Task | Read the records below and report each line in which "RINDIÓ" occurs.

Modification records
************
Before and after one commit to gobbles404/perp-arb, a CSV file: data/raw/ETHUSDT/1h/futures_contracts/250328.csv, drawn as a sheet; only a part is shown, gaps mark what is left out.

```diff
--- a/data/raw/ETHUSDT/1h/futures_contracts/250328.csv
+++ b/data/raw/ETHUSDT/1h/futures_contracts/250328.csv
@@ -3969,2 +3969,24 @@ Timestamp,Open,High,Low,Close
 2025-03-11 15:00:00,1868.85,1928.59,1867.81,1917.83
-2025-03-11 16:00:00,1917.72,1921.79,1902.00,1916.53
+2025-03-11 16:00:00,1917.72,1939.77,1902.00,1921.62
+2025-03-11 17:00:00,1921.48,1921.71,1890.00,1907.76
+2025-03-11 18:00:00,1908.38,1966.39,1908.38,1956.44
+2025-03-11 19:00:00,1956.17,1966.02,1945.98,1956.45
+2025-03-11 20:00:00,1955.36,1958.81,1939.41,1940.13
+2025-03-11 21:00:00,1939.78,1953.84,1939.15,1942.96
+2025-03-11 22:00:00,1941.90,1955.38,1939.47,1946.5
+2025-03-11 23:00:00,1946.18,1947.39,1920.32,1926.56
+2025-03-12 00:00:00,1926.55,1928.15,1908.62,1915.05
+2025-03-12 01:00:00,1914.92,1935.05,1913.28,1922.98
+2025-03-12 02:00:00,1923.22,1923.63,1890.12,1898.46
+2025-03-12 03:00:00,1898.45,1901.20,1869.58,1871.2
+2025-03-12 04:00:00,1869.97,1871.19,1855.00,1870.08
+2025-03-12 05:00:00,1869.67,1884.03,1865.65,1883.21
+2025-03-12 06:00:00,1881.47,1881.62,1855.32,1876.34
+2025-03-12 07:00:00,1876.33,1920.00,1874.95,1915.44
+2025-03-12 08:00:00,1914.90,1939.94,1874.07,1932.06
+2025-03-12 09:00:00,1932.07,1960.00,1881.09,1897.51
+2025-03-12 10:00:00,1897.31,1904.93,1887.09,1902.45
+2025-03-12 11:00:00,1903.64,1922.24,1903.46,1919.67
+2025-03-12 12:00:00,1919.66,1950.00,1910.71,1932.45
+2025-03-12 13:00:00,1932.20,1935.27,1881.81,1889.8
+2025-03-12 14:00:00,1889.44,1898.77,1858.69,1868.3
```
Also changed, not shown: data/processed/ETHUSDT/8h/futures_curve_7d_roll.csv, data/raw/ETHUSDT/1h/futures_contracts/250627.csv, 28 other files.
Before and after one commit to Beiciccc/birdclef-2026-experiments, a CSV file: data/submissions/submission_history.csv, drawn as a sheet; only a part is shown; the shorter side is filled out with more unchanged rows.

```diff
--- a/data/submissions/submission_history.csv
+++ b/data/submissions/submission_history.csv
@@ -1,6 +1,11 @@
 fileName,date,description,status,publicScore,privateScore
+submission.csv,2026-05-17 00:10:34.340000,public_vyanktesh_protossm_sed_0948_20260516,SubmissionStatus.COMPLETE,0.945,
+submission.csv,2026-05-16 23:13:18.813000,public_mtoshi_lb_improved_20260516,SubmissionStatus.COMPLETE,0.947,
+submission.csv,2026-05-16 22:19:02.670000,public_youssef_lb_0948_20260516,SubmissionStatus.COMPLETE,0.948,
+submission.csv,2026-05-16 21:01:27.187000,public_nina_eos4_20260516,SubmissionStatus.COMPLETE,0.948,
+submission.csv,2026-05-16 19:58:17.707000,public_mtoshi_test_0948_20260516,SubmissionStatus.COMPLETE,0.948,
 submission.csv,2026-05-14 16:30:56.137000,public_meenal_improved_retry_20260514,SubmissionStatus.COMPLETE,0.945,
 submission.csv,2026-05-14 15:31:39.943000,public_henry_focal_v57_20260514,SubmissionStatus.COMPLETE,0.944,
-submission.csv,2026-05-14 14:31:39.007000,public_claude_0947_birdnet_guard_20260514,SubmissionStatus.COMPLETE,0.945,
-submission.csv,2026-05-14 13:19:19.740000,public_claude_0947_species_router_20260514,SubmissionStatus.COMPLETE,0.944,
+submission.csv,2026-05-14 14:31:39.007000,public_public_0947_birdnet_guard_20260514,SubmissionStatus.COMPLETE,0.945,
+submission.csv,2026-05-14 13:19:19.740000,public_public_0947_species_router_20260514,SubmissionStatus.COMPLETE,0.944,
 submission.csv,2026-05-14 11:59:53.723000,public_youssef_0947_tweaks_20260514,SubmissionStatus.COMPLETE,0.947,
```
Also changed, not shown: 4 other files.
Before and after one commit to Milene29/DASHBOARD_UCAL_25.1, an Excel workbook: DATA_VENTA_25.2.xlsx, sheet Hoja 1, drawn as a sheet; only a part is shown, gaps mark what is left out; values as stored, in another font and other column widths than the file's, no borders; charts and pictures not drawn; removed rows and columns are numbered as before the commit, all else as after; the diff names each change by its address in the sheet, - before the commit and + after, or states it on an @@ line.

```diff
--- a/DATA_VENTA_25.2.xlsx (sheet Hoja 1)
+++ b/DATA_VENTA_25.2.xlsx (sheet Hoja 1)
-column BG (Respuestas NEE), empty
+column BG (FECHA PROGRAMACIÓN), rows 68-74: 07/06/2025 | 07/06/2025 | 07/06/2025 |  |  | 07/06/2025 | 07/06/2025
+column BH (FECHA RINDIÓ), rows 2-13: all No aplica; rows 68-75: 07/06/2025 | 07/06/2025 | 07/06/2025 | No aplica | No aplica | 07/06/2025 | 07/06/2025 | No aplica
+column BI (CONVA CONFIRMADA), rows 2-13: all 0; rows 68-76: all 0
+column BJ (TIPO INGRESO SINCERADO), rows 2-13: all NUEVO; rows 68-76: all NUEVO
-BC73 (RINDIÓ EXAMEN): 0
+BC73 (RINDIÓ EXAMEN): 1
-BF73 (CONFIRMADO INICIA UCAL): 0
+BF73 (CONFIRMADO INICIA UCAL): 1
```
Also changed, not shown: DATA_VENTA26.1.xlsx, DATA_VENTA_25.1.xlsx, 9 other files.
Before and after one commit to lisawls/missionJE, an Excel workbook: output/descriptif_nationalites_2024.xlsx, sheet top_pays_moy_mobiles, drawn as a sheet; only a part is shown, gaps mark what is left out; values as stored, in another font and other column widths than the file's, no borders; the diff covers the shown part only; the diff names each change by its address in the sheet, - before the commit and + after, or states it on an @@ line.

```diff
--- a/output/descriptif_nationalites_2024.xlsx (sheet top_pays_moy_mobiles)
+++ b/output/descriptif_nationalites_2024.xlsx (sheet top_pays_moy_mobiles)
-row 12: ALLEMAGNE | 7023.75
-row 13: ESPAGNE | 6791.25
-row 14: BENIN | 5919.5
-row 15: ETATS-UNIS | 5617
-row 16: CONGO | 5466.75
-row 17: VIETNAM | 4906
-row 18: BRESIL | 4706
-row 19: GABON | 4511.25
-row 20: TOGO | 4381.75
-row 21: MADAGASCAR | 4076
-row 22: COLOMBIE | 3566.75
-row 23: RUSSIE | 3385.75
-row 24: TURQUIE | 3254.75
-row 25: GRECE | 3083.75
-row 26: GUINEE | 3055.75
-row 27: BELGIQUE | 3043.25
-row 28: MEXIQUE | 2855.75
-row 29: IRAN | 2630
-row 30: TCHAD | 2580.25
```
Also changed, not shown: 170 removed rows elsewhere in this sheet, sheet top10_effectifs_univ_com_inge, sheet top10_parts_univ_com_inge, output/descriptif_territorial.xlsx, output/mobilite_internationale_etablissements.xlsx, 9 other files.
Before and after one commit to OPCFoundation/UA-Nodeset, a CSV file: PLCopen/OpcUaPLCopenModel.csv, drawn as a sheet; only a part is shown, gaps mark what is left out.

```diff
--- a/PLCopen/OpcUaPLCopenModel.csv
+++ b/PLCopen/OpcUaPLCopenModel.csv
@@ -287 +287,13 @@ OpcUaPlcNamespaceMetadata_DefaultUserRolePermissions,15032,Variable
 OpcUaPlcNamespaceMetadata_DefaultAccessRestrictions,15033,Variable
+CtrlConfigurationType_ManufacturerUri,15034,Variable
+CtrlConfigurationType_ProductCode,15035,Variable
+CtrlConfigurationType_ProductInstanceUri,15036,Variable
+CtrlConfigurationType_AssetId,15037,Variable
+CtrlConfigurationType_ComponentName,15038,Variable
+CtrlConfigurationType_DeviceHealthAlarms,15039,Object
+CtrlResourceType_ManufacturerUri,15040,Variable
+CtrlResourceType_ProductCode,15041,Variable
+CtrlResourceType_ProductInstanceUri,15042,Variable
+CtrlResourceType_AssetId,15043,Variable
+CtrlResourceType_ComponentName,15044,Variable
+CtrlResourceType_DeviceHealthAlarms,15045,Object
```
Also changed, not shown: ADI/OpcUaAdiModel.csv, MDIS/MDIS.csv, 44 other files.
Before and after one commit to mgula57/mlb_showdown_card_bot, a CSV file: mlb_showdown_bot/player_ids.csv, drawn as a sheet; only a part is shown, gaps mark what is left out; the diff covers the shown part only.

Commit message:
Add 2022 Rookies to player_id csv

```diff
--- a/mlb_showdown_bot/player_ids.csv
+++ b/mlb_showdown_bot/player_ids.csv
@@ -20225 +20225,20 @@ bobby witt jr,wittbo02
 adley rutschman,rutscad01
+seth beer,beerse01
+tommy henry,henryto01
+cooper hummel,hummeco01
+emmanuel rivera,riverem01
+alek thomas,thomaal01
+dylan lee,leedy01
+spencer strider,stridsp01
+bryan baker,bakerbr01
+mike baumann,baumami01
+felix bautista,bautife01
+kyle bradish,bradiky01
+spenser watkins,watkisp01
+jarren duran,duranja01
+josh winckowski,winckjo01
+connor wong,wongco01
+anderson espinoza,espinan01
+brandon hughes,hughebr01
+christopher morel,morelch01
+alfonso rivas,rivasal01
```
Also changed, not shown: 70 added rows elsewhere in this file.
************
Solution to this task |
+column BH (FECHA RINDIÓ), rows 2-13: all No aplica; rows 68-75: 07/06/2025 | 07/06/2025 | 07/06/2025 | No aplica | No aplica | 07/06/2025 | 07/06/2025 | No aplica
-BC73 (RINDIÓ EXAMEN): 0
+BC73 (RINDIÓ EXAMEN): 1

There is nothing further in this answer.